Australian Authors

Page 12 of 33

Flanagan, Richard (1961-)

Richard Flanagan, born in Tasmania in 1961, has given a voice to Tasmania in contemporary fiction. A Rhodes scholar, he has worked as a labourer and river guide, and all of these experiences can be found in his novels.

His books have been published to critical acclaim in both Australia and overseas. A winner of the Commonwealth Writers Prize in 2002 for Gould's Book of Fish', and he made the shortlist for his 2009 novel Wanting. However in 2003, as a passionate supporter of Tasmanian forests, he shunned the Tasmania Pacific Region Prize, when he found it was co-sponsored by Tasmania's Forestry Commission.

Richard Flanagan lives in Tasmania, where he was born in Longford in 1961.

Library Resources
eReserve
AV Resources
Web Resources
Reviews

Library Resources

Books

Fiction

Essays

Speeches

  • Seize the fire: three speeches. Gathered here are three of his recent speeches in which interweaves topics as diverse as troubadour poetry, love stories and the murder of the refugee Reza Barati; his top ten Tasmanian novels and the Australian Pacific Solution; and his much-celebrated National Press Club address where he questioned the militarisation of Australian memory and argued for the need for formal Indigenous recognition. 

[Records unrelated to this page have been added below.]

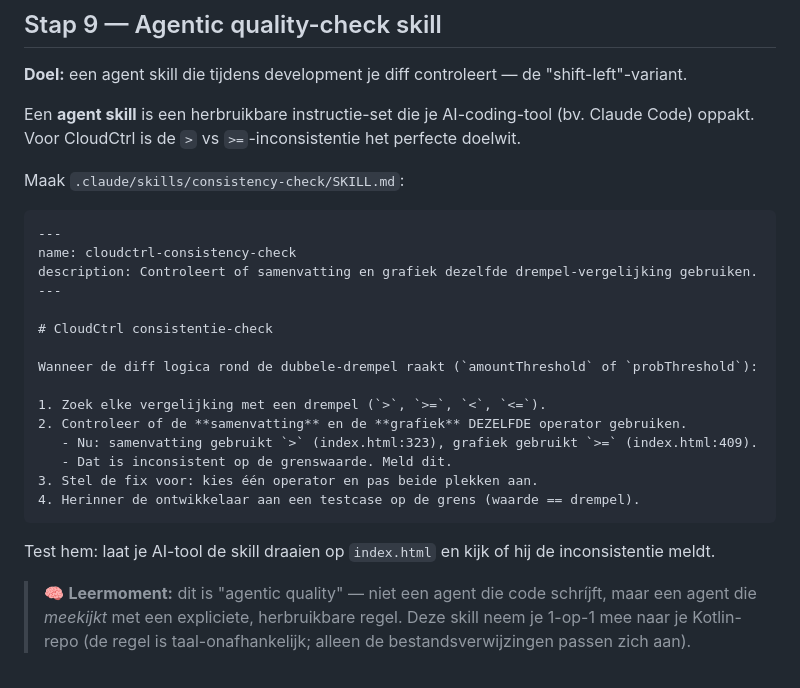
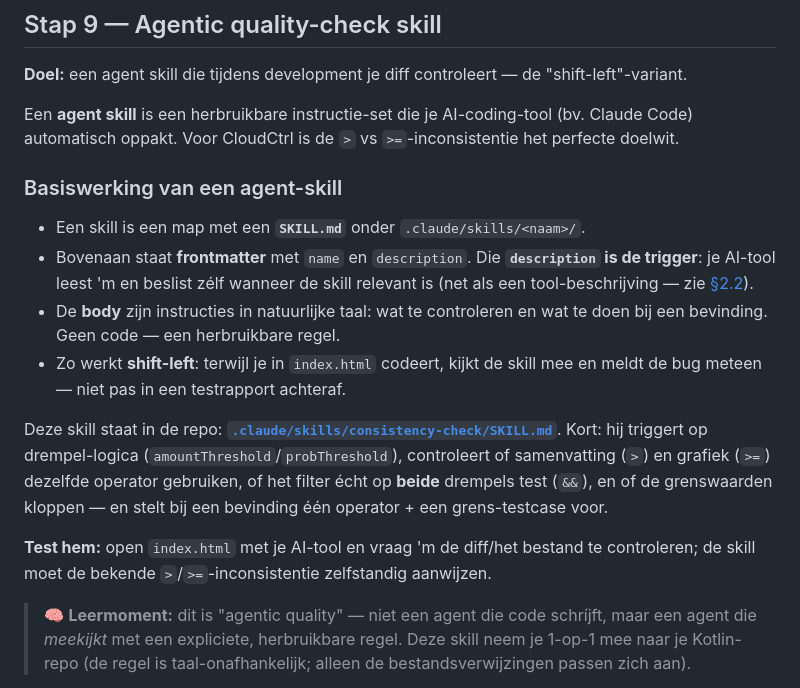
Before and after one commit to dieboard/CloudCtrl, a Markdown page: WORKSHOP.md, the part around the change. Rendered like a GitHub page.

Commit message:
Stap 9: build the agent-skill (shift-left) + document how skills work
- .claude/skills/consistency-check/SKILL.md: real agent-skill that flags the
  double-threshold > vs >= inconsistency (and AND/boundary checks) during coding
- WORKSHOP.md Stap 9: explain skill basics (SKILL.md, description=trigger, body,
  shift-left) and link the actual skill

Co-Authored-By: Claude Opus 4.8 <noreply@anthropic.com>

````diff
--- a/WORKSHOP.md
+++ b/WORKSHOP.md
@@ -730,29 +730,26 @@ export const writeReport = createTool({
 **Doel:** een agent skill die tijdens development je diff controleert — de "shift-left"-variant.
 
 Een **agent skill** is een herbruikbare instructie-set die je AI-coding-tool (bv. Claude Code)
-oppakt. Voor CloudCtrl is de `>` vs `>=`-inconsistentie het perfecte doelwit.
+automatisch oppakt. Voor CloudCtrl is de `>` vs `>=`-inconsistentie het perfecte doelwit.
 
-Maak `.claude/skills/consistency-check/SKILL.md`:
+### Basiswerking van een agent-skill
+- Een skill is een map met een **`SKILL.md`** onder `.claude/skills/<naam>/`.
+- Bovenaan staat **frontmatter** met `name` en `description`. Die **`description` is de trigger**:
+  je AI-tool leest 'm en beslist zélf wanneer de skill relevant is (net als een tool-beschrijving —
+  zie [§2.2](#22-wat-is-een-tool)).
+- De **body** zijn instructies in natuurlijke taal: wat te controleren en wat te doen bij een
+  bevinding. Geen code — een herbruikbare regel.
+- Zo werkt **shift-left**: terwijl je in `index.html` codeert, kijkt de skill mee en meldt de bug
+  meteen — niet pas in een testrapport achteraf.
 
-```markdown
----
-name: cloudctrl-consistency-check
-description: Controleert of samenvatting en grafiek dezelfde drempel-vergelijking gebruiken.
----
+Deze skill staat in de repo:
+**[`.claude/skills/consistency-check/SKILL.md`](.claude/skills/consistency-check/SKILL.md)**.
+Kort: hij triggert op drempel-logica (`amountThreshold`/`probThreshold`), controleert of samenvatting
+(`>`) en grafiek (`>=`) dezelfde operator gebruiken, of het filter écht op **beide** drempels test
+(`&&`), en of de grenswaarden kloppen — en stelt bij een bevinding één operator + een grens-testcase voor.
 
-# CloudCtrl consistentie-check
-
-Wanneer de diff logica rond de dubbele-drempel raakt (`amountThreshold` of `probThreshold`):
-
-1. Zoek elke vergelijking met een drempel (`>`, `>=`, `<`, `<=`).
-2. Controleer of de **samenvatting** en de **grafiek** DEZELFDE operator gebruiken.
-   - Nu: samenvatting gebruikt `>` (index.html:323), grafiek gebruikt `>=` (index.html:409).
-   - Dat is inconsistent op de grenswaarde. Meld dit.
-3. Stel de fix voor: kies één operator en pas beide plekken aan.
-4. Herinner de ontwikkelaar aan een testcase op de grens (waarde == drempel).
-```
-
-Test hem: laat je AI-tool de skill draaien op `index.html` en kijk of hij de inconsistentie meldt.
+**Test hem:** open `index.html` met je AI-tool en vraag 'm de diff/het bestand te controleren; de
+skill moet de bekende `>`/`>=`-inconsistentie zelfstandig aanwijzen.
 
 > 🧠 **Leermoment:** dit is "agentic quality" — niet een agent die code schríjft, maar een agent
 > die *meekijkt* met een expliciete, herbruikbare regel. Deze skill neem je 1-op-1 mee naar je
````
Also changed, not shown: 1 other file.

Criticism and interpretation

eReserve

Articles

In May 2007 at the height of conflict over the building of a pulp mill in the Tamar Valley, near Launceston Tasmania, Richard Flanagan published an article in The Monthly. In 'Out of control: the Tragedy of Tasmania's Forests' he writes passionately about 'the forests [that] are being destroyed in Tasmania, in spite of widespread community opposition and increasing international concern''.

  • Flanagan, Richard, 2014, 'On love stories and Reza Barati', In And what do you do Mr.Gable? New and collected essays, Vintage, North Sydney, N.S.W., pp. 332-363. This is Richard Flanagan' celebrated closing address from the Perth Writers Festival, 2011.

AV Resources

From the Library's collections

Australian Story: Richard Flanagan

Imagine: Life after death: Richard Flanagan journeys with Presenter, Alan Yentob through his native Tasmania, visiting the places that have inspired his novels, and on to Thailand, to see first-hand the site of the Death Railway. O

From The Wheeler Centre

Richard Flanagan: The Narrow Road of the Deep North

Web Resources

Interviews

First person

The Narrow Road to the Deep North

General

ABC Splash

The Man Booker Prize, 2014

Richard Flanagan's novel First Person is based on his own experience when he was asked to ghost write a book about the fraudster and conman John Friedrich (1950-1991). 

  • You can read more about John Friedrich in an entry by Frank Bongiorno in the Australian Dictionary of Biography.

Speeches

Reviews

Fiction

Death of a river guide

Gould's book of fish

  • Banville, John, 2002, 'On fatal shoreThe New York Review of Books, September

The Narrow Road to the Deep North

The Sound of one hand clapping

The Unknown terrorist

Wanting

Essays

And what do you do Mr. Gable? New and collected essays (2015)